Downtown Reno is continuing to evolve including the Fourth Street Corridor.
To highlight the development in the district, CREW of Northern Nevada held a panel discussion luncheon Wednesday, March 15 at the Atlantis Resort Casino Spa. The event allowed business owners and leaders from the Fourth Street Corridor to discuss revitalization and growth in the area as well as some of the challenges and obstacles the district currently faces.
Noah Silverman, co-founder and executive director of the Reno Bike Project, said that the biggest challenge that the district faces is “the perception that the homeless community brings.”
The panelists said that the perception is more of the challenge for businesses in the district than the issue of homelessness itself.
“The homelessness seems to be a bigger issue than it actually is,” Chris Shanks, owner of The Depot, Louis’ Basque Corner as well as a commercial broker at Dickson Commercial Group, said.
Shanks said while they do have a couple of incidents a year, businesses in Midtown and downtown also face similar issues.
“The homeless shelter gets a bad rap for what it does.” Pat Cashell, the regional director for Volunteers of America, which runs Reno’s homeless shelter located on Record Street, said. “We are not the cause of homelessness we are trying to eliminate it in the community.”
Cashell said that the issue is manageable right now but he cautioned that as Reno continues to grow the homeless population will increase if the community does not work to come up with innovated solutions to address the issue.
He also explained that much of the homeless population suffers from mental illness, and while the job market is improving it will not necessarily help alleviate the homelessness issue.
“It is great that the job market is improving,” Cashell said. “…This isn’t a population that is employable.”
Aside from this challenge, the panelists also highlighted many other aspects of the corridor. Work to upgrade the infrastructure is currently underway including moving utility lines underground.
“It is a friendly place to do business,” Shanks said, “There is a lot more parking than Midtown and downtown and a lot of big buildings and big lots.”
The district has seen revitalization with the addition of new businesses, breweries, and a new winery owned by one of the panelists at the event, Mike Steedman.
“I didn’t put my winery someplace else, I put my winery on Fourth Street because I want people to come down,” Steedman said, who is also the owner of Studio on Fourth.

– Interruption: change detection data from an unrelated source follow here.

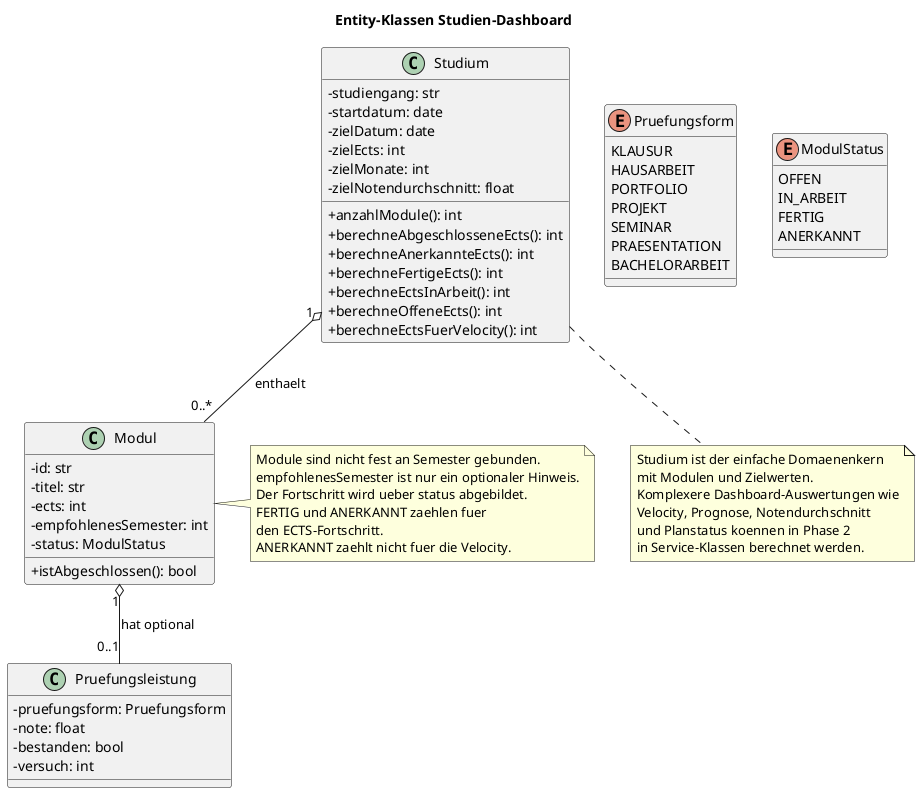
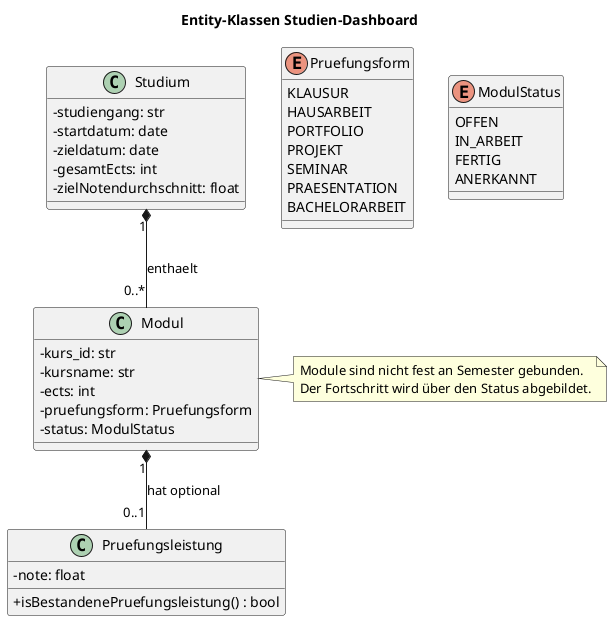
﻿@startuml
skinparam classAttributeIconSize 0

title Entity-Klassen Studien-Dashboard

class Studium {
  - studiengang: str
  - startdatum: date
-   - zielDatum: date
-   - zielEcts: int
-   - zielMonate: int
+   - zieldatum: date
+   - gesamtEcts: int
  - zielNotendurchschnitt: float
-   + anzahlModule(): int
-   + berechneAbgeschlosseneEcts(): int
-   + berechneAnerkannteEcts(): int
-   + berechneFertigeEcts(): int
-   + berechneEctsInArbeit(): int
-   + berechneOffeneEcts(): int
-   + berechneEctsFuerVelocity(): int
}

class Modul {
-   - id: str
-   - titel: str
+   - kurs_id: str
+   - kursname: str
  - ects: int
-   - empfohlenesSemester: int
+   - pruefungsform: Pruefungsform
  - status: ModulStatus
-   + istAbgeschlossen(): bool
}

class Pruefungsleistung {
-   - pruefungsform: Pruefungsform
  - note: float
-   - bestanden: bool
-   - versuch: int
+   + isBestandenePruefungsleistung() : bool
}

enum Pruefungsform {
  KLAUSUR
  HAUSARBEIT
  PORTFOLIO
  PROJEKT
  SEMINAR
  PRAESENTATION
  BACHELORARBEIT
}

enum ModulStatus {
  OFFEN
  IN_ARBEIT
  FERTIG
  ANERKANNT
}

- Studium "1" o-- "0..*" Modul : enthaelt
- Modul "1" o-- "0..1" Pruefungsleistung : hat optional
+ Studium "1" *-- "0..*" Modul : enthaelt
+ Modul "1" *-- "0..1" Pruefungsleistung : hat optional

note right of Modul
  Module sind nicht fest an Semester gebunden.
-   empfohlenesSemester ist nur ein optionaler Hinweis.
-   Der Fortschritt wird ueber status abgebildet.
-   FERTIG und ANERKANNT zaehlen fuer
-   den ECTS-Fortschritt.
-   ANERKANNT zaehlt nicht fuer die Velocity.
+   Der Fortschritt wird über den Status abgebildet.
end note

- note bottom of Studium
-   Studium ist der einfache Domaenenkern
-   mit Modulen und Zielwerten.
-   Komplexere Dashboard-Auswertungen wie
-   Velocity, Prognose, Notendurchschnitt
-   und Planstatus koennen in Phase 2
-   in Service-Klassen berechnet werden.
- end note
- 
- @enduml
+ @enduml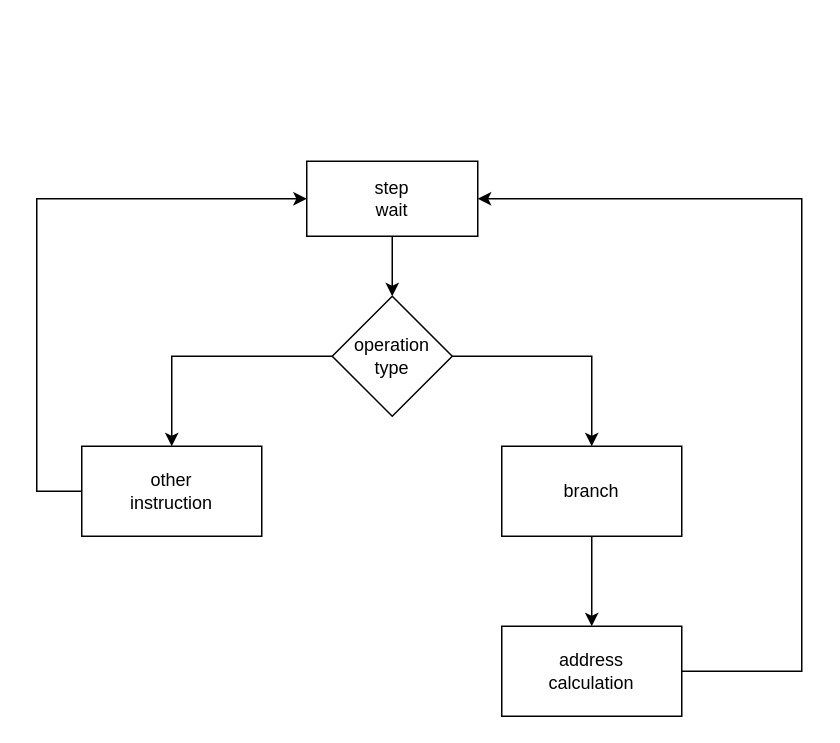
The draw.io diagram diagrams/execute_stage.drawio in vittorio01/CustomCPU, before the edit. Source tidied: cells renumbered, new cells numbered last; positions are measured from the earlier drawing's top-left corner, leaving out a move shared by most shapes. Both pictures are drawn from the tidied source at 150%, with x=0, y=0 at pixel (36, 160).
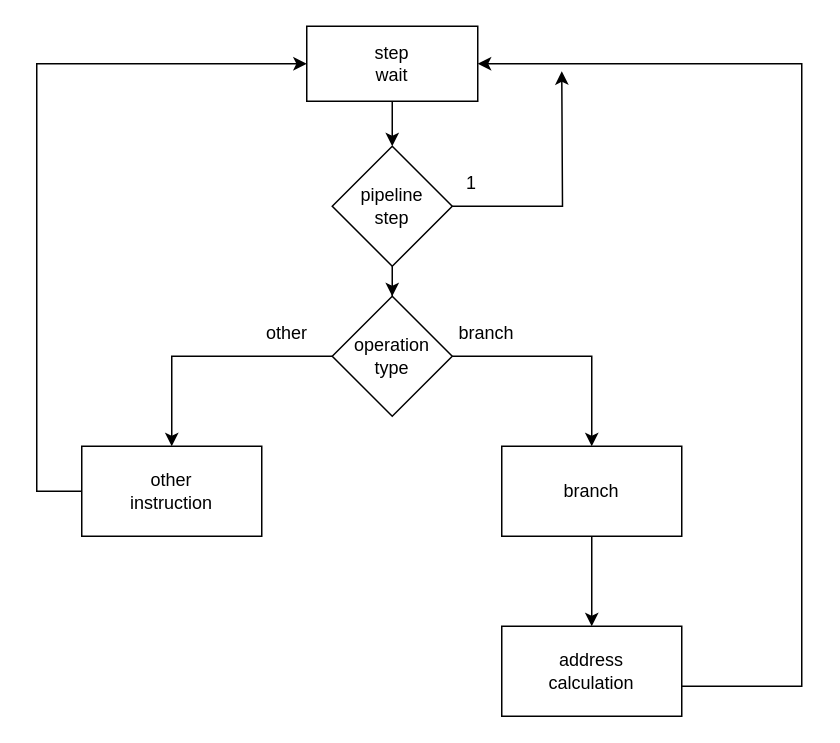
The same page after the edit.

The change refers to these unchanged cells:
```xml
<mxCell id="5" value="&lt;div&gt;other&lt;/div&gt;&lt;div&gt;instruction&lt;br&gt;&lt;/div&gt;" style="rounded=0;whiteSpace=wrap;html=1;" parent="1" vertex="1">
  <mxGeometry x="30" y="190" width="120" height="60" as="geometry" />
</mxCell>
<mxCell id="8" value="&lt;div&gt;operation&lt;/div&gt;&lt;div&gt;type&lt;br&gt;&lt;/div&gt;" style="rhombus;whiteSpace=wrap;html=1;" parent="1" vertex="1">
  <mxGeometry x="197" y="90" width="80" height="80" as="geometry" />
</mxCell>
<mxCell id="12" value="&lt;div&gt;address&lt;/div&gt;&lt;div&gt;calculation&lt;br&gt;&lt;/div&gt;" style="rounded=0;whiteSpace=wrap;html=1;" parent="1" vertex="1">
  <mxGeometry x="310" y="310" width="120" height="60" as="geometry" />
</mxCell>
```

Diff of the diagram source:
```diff
@@
-    <mxCell id="2" style="edgeStyle=orthogonalEdgeStyle;rounded=0;jettySize=auto;html=1;" parent="1" edge="1" source="3" target="8">
-      <mxGeometry relative="1" as="geometry" />
-    </mxCell>
+    <mxCell id="13" style="edgeStyle=orthogonalEdgeStyle;rounded=0;jettySize=auto;html=1;" parent="1" edge="1" source="3" target="16">
+      <mxGeometry relative="1" as="geometry" />
+    </mxCell>
     <mxCell id="3" value="&lt;div&gt;step&lt;/div&gt;&lt;div&gt;wait&lt;br&gt;&lt;/div&gt;" style="rounded=0;whiteSpace=wrap;html=1;" parent="1" vertex="1">
-      <mxGeometry x="180" width="114" height="50" as="geometry" />
+      <mxGeometry x="180" y="-90" width="114" height="50" as="geometry" />
     </mxCell>
     <mxCell id="4" style="edgeStyle=orthogonalEdgeStyle;rounded=0;jettySize=auto;html=1;entryX=0;entryY=0.5;entryDx=0;entryDy=0;" parent="1" edge="1" source="5" target="3">
       <mxGeometry relative="1" as="geometry">
         <Array as="points">
           <mxPoint y="220" />
-          <mxPoint y="25" />
+          <mxPoint y="-65" />
         </Array>
       </mxGeometry>
     </mxCell>
@@
     <mxCell id="11" style="edgeStyle=orthogonalEdgeStyle;rounded=0;jettySize=auto;html=1;entryX=1;entryY=0.5;entryDx=0;entryDy=0;" parent="1" edge="1" source="12" target="3">
       <mxGeometry relative="1" as="geometry">
         <Array as="points">
-          <mxPoint x="510" y="340" />
-          <mxPoint x="510" y="25" />
+          <mxPoint x="510" y="350" />
+          <mxPoint x="510" y="-65" />
         </Array>
       </mxGeometry>
     </mxCell>
@@
+    <mxCell id="14" style="edgeStyle=orthogonalEdgeStyle;rounded=0;jettySize=auto;html=1;" parent="1" edge="1" source="16">
+      <mxGeometry relative="1" as="geometry">
+        <mxPoint x="350" y="-60" as="targetPoint" />
+      </mxGeometry>
+    </mxCell>
+    <mxCell id="15" style="edgeStyle=orthogonalEdgeStyle;rounded=0;jettySize=auto;html=1;" parent="1" edge="1" source="16" target="8">
+      <mxGeometry relative="1" as="geometry" />
+    </mxCell>
+    <mxCell id="16" value="&lt;div&gt;pipeline&lt;/div&gt;&lt;div&gt;step&lt;br&gt;&lt;/div&gt;" style="rhombus;whiteSpace=wrap;html=1;" parent="1" vertex="1">
+      <mxGeometry x="197" y="-10" width="80" height="80" as="geometry" />
+    </mxCell>
+    <mxCell id="17" value="1" style="text;html=1;strokeColor=none;fillColor=none;align=center;verticalAlign=middle;whiteSpace=wrap;rounded=0;" parent="1" vertex="1">
+      <mxGeometry x="260" width="60" height="30" as="geometry" />
+    </mxCell>
+    <mxCell id="18" value="&lt;div&gt;other&lt;/div&gt;" style="text;html=1;strokeColor=none;fillColor=none;align=center;verticalAlign=middle;whiteSpace=wrap;rounded=0;" parent="1" vertex="1">
+      <mxGeometry x="137" y="100" width="60" height="30" as="geometry" />
+    </mxCell>
+    <mxCell id="19" value="branch" style="text;html=1;strokeColor=none;fillColor=none;align=center;verticalAlign=middle;whiteSpace=wrap;rounded=0;" parent="1" vertex="1">
+      <mxGeometry x="270" y="100" width="60" height="30" as="geometry" />
+    </mxCell>
```
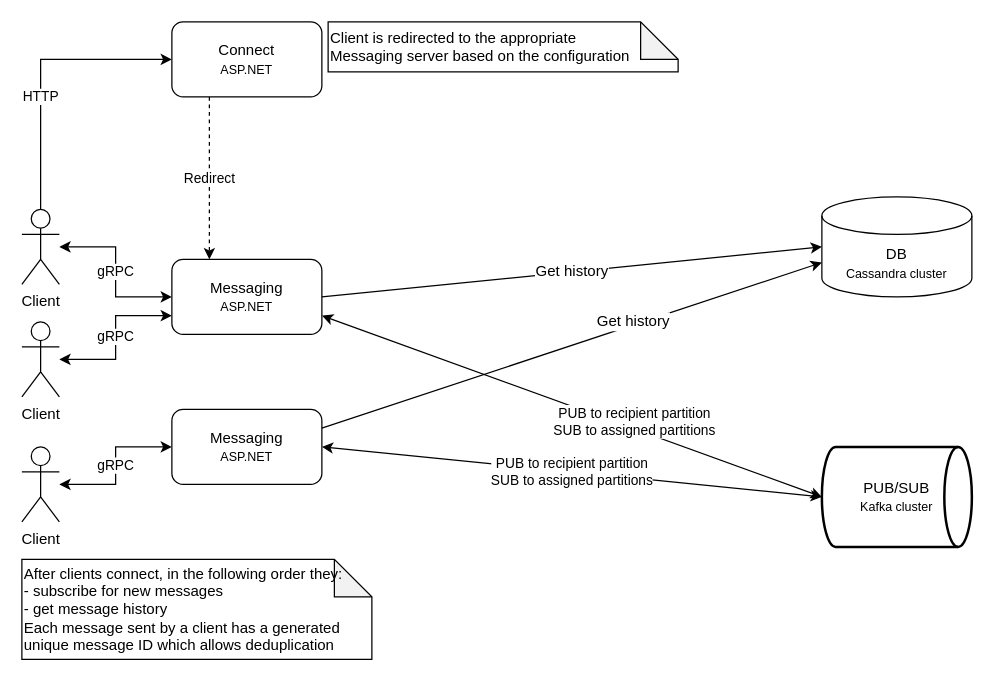
Before: docs/cecochat-03-clients.drawio in cvetomir-todorov/CecoChat, a draw.io diagram. Source tidied: cells renumbered, new cells numbered last; positions are measured from the earlier drawing's top-left corner, leaving out a move shared by most shapes. Both pictures are drawn from the tidied source at 125%, with x=0, y=0 at pixel (21, 21).
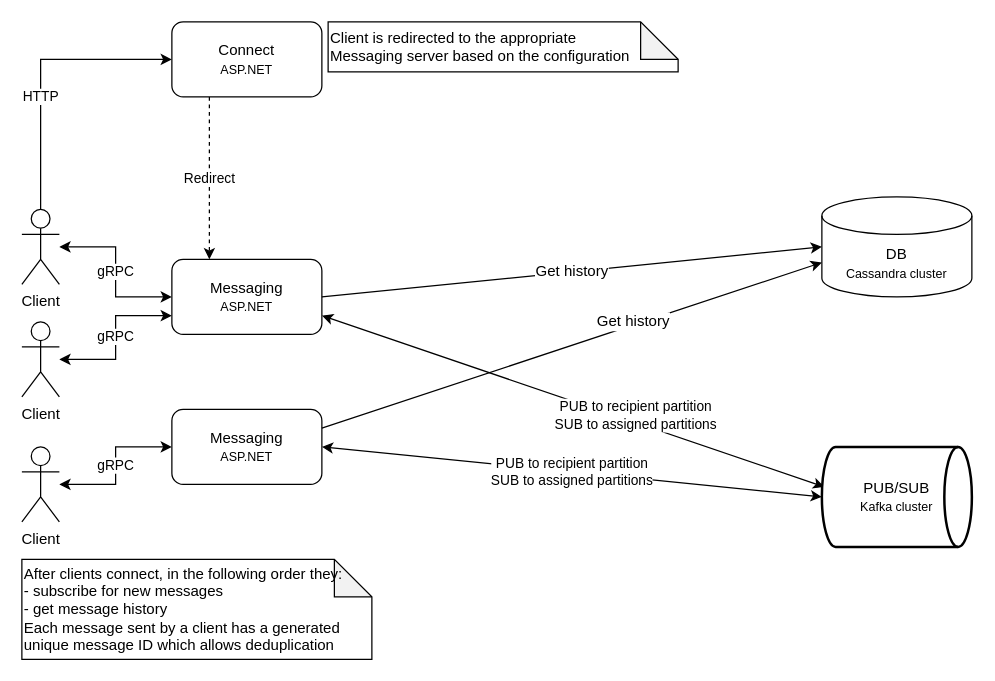
The same diagram, later.

The change refers to these unchanged cells:
```xml
<mxCell id="10" value="&lt;font style=&quot;font-size: 12px&quot;&gt;Messaging&lt;/font&gt;&lt;br&gt;&lt;font style=&quot;font-size: 10px&quot;&gt;ASP.NET&lt;/font&gt;" style="rounded=1;whiteSpace=wrap;html=1;" parent="1" vertex="1">
  <mxGeometry x="120" y="190" width="120" height="60" as="geometry" />
</mxCell>
<mxCell id="13" value="PUB/SUB&lt;br&gt;&lt;font style=&quot;font-size: 10px&quot;&gt;Kafka cluster&lt;/font&gt;" style="strokeWidth=2;html=1;shape=mxgraph.flowchart.direct_data;whiteSpace=wrap;" parent="1" vertex="1">
  <mxGeometry x="640" y="340" width="120" height="80" as="geometry" />
</mxCell>
```

Change to the diagram source:
```diff
@@
-    <mxCell id="9" value="PUB to recipient partition&lt;br&gt;&lt;div&gt;SUB to assigned partitions&lt;/div&gt;" style="rounded=0;jettySize=auto;html=1;entryX=0;entryY=0.5;entryDx=0;entryDy=0;entryPerimeter=0;startArrow=classic;startFill=1;exitX=1;exitY=0.75;exitDx=0;exitDy=0;" parent="1" edge="1" source="10" target="13">
+    <mxCell id="9" value="PUB to recipient partition&lt;br&gt;&lt;div&gt;SUB to assigned partitions&lt;/div&gt;" style="rounded=0;jettySize=auto;html=1;entryX=0.017;entryY=0.4;entryDx=0;entryDy=0;entryPerimeter=0;startArrow=classic;startFill=1;exitX=1;exitY=0.75;exitDx=0;exitDy=0;" parent="1" edge="1" source="10" target="13">
       <mxGeometry x="0.24" y="5" relative="1" as="geometry" />
     </mxCell>
```
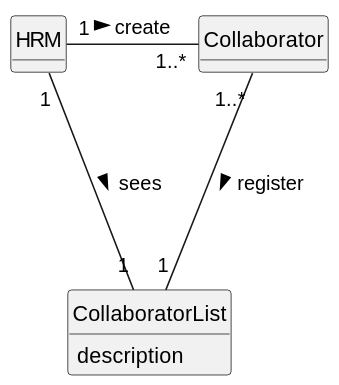
Above: docs/sprintA/us003/02.analysis/svg/us003-domain-model.svg in SAEmanuel/Green_Spaces_Management_ISEP (PlantUML), before the change. Source of this version:
```plantuml
@startuml
skinparam monochrome true
skinparam packageStyle rectangle
skinparam shadowing false


skinparam classAttributeIconSize 0

hide circle
hide methods



class HRM {
}

class Collaborator {
}

class CollaboratorList {
    description
}

HRM "1" - "1..*" Collaborator : create >
HRM "1" --- "1" CollaboratorList : sees >
Collaborator "1..*" --- "1" CollaboratorList: register >
@enduml
```
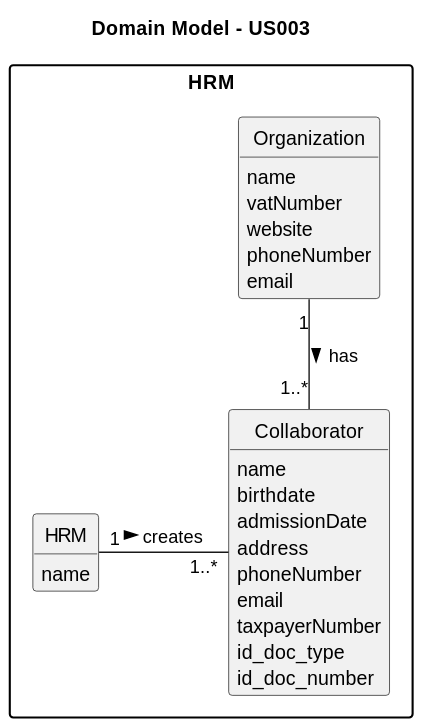
After the commit.

Commit message:
US3 Domain model

What changed in the source:
```diff
@@ -2,26 +2,43 @@
 skinparam monochrome true
 skinparam packageStyle rectangle
 skinparam shadowing false
-
 
 skinparam classAttributeIconSize 0
 
 hide circle
 hide methods
 
+title Domain Model - US003
+
+package "HRM" {
+
+    class Organization {
+        name
+        vatNumber
+        website
+        phoneNumber
+        email
+    }
+
+    class Collaborator {
+        name
+        birthdate
+        admissionDate
+        address
+        phoneNumber
+        email
+        taxpayerNumber
+        id_doc_type
+        id_doc_number
+    }
+
+    class HRM {
+        name
+    }
+
+    HRM "1" - "1..*" Collaborator : creates >
+    Organization "1" -- "1..*" Collaborator : has >
 
 
-class HRM {
 }
-
-class Collaborator {
-}
-
-class CollaboratorList {
-    description
-}
-
-HRM "1" - "1..*" Collaborator : create >
-HRM "1" --- "1" CollaboratorList : sees >
-Collaborator "1..*" --- "1" CollaboratorList: register >
 @enduml
```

“There is still a lot of opportunity,” Silverman said.
Shanks said that they need to add to the mix of businesses as the area continues to develop.
“I think that you need more than just bars and restaurants to get a healthy retail mix,” Shanks said.
“I think that we will have the Midtown effect to a certain degree,” Silverman said.
However, one attendee said that it is important for district creates its own identity as it continues to develop, whether that identity is the Brewery District or something else.
“I think let Midtown be Midtown and define yourself as something different because from a land use perspective you are already (different),” Cynthia Albright, senior associate of community development for Stantec, said.
The panelists said that district needs to continue to work with the City of Reno and RTC to bring more people to the area.
“It is just getting people down there and realizing it is safe,” Steedman said.